The Army is rethinking how to fight the next warand win the current one
At the forefront of the effort to absorb the lessons and remake the Army are two veterans of Iraq. Gen. William Wallace, one of the first to raise questions about the potential for insurgent attacks in Iraq, began the hard look and the overhaul of the nation's training centers when he led the Combined Arms Center at Fort Leavenworth, Kan. Today, as the head of Army Training and Doctrine Command, he leads the effort to make sure that all Army schools are teaching counterinsurgency and new ways to fight. General Petraeus, who led the 101st Airborne Division during the first part of the war and then oversaw the training of the Iraqi Army, has more Iraq experience than almost any other American military man. As Wallace's successor at the Combined Arms Center, he is shepherding the effort to write a new doctrine and remake how soldiers train. Together the two men have helped put into motion a quiet evolution in Army thinkingone that seems to recognize missteps that have occurred in Iraq.
The School of Advanced Military Studies is an elite program at Fort Leavenworth that attracts some of the brightest majors in the American Army. Its students are often called the "Jedi Knights," because commanders in the field tap their innovative thinking. This month, inside one sams class, students refought the Iraq invasion with a whole different battle plan. In this war game, one team, playing the American military forces, moved into southern and northern Iraq to secure the oil fields. And then they used diversions to pull their opponentsthe Iraqisaway from Baghdad. That allowed them to drop the 82nd Airborne Division into central Iraq so they could execute a raid aimed at forcing Saddam Hussein to surrender and replacing him with a U.S.-friendly strongman. The plan has nothing to do with creating a democracy in Iraq. It has everything to do with trying to preserve the systems that make the country work. "We want to get our guy in there and then try to transform the way that government works over time," says Maj. Kris Arnold, one of the students playing on the American team. "As opposed to shocking it, taking away the structure. Then we have a big mess on our hands."
Experiments. For the record, the American team's effort failed. In the war game, Baghdad fell into chaos and a guerrilla movement developed, forcing the team to execute a more conventional invasion. Up next for the class: an Iraqi civil war.

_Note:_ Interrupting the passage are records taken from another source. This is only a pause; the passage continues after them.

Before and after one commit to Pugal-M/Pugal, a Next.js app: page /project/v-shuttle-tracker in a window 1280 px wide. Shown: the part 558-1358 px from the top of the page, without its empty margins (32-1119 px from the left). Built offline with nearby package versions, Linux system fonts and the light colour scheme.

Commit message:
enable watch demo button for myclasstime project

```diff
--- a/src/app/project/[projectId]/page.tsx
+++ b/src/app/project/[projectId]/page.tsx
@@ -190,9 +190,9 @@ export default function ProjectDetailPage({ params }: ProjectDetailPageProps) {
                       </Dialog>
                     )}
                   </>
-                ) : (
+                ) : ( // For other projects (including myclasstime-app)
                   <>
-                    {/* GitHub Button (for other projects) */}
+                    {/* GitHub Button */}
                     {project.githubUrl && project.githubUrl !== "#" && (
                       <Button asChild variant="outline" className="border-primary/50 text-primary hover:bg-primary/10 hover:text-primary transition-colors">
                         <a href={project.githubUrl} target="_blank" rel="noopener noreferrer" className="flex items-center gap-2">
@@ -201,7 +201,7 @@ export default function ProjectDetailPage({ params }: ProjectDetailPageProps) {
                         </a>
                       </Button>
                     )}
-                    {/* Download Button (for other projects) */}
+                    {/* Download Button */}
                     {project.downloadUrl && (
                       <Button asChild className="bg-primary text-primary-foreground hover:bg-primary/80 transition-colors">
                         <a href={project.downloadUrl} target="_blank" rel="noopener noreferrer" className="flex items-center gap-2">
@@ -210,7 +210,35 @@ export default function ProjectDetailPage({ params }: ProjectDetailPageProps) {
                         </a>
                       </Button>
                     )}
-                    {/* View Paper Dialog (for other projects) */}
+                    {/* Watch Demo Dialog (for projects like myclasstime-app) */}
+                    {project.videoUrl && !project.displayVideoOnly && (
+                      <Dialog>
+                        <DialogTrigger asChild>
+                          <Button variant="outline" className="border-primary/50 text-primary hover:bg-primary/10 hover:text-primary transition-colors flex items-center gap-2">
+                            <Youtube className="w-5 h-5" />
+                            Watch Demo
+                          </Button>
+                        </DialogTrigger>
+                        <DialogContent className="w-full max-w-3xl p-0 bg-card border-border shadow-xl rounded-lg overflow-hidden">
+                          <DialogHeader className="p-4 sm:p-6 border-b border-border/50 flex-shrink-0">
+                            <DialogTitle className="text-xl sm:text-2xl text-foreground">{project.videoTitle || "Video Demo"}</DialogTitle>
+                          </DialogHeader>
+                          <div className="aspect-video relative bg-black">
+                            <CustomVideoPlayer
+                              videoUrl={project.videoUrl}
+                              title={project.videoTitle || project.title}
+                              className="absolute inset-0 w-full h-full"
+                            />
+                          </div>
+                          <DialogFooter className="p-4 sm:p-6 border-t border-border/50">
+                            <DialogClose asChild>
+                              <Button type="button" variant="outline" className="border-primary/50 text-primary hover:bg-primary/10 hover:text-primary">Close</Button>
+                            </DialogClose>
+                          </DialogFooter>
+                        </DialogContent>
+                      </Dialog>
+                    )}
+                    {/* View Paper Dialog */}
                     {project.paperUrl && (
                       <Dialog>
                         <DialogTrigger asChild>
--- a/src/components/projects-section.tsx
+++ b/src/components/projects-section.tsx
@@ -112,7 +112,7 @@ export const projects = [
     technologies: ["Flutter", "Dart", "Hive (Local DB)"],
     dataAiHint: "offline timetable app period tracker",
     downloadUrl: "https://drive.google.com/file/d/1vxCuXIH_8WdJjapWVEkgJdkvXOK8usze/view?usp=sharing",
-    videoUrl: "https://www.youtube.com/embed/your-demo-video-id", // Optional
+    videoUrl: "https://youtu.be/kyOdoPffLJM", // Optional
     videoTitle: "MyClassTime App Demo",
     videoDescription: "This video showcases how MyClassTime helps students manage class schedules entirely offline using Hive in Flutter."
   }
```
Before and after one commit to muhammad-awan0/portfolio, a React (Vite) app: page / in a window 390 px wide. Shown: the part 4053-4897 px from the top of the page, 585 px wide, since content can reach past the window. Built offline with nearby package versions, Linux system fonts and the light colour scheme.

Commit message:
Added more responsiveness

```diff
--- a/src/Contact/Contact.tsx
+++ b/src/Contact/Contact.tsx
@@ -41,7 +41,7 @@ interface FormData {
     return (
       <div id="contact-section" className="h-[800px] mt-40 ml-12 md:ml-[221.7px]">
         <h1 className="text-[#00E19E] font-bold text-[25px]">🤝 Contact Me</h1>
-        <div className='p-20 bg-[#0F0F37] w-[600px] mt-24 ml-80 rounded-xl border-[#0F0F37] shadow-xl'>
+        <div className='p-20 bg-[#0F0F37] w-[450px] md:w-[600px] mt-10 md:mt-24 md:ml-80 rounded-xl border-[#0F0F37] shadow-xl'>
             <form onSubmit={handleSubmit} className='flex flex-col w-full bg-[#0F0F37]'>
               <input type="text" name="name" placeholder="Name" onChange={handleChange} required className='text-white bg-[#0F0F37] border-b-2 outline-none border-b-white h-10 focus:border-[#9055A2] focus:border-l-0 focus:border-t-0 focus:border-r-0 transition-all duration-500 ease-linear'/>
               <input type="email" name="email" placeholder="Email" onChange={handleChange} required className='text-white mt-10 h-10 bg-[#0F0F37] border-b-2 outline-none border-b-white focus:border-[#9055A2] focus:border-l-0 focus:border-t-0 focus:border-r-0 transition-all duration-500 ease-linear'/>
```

James Schneider, a professor of military theory, notes that such classroom exercises are intellectual experiments designed to help teach the students to think the way commanders do. But what is interesting is how much emphasis the sams students' plan puts on stability. And the importance of preserving stability is one of the biggest lessons the Army has learned from Iraq, one the military is weaving into its official doctrine.
The office of the Army's chief doctrine writer, Clint Ancker, is filled with 350 military coins, the calling cards of commanding officers that are handed out in friendship or awarded for good work. The coins are a symbolic representation of the war stories Ancker has listened to, stored, taken apart, and assimilated. Ancker, a retired colonel, studies such war lessons and puts the best into the field manuals that tell soldiers how to win wars both big and small.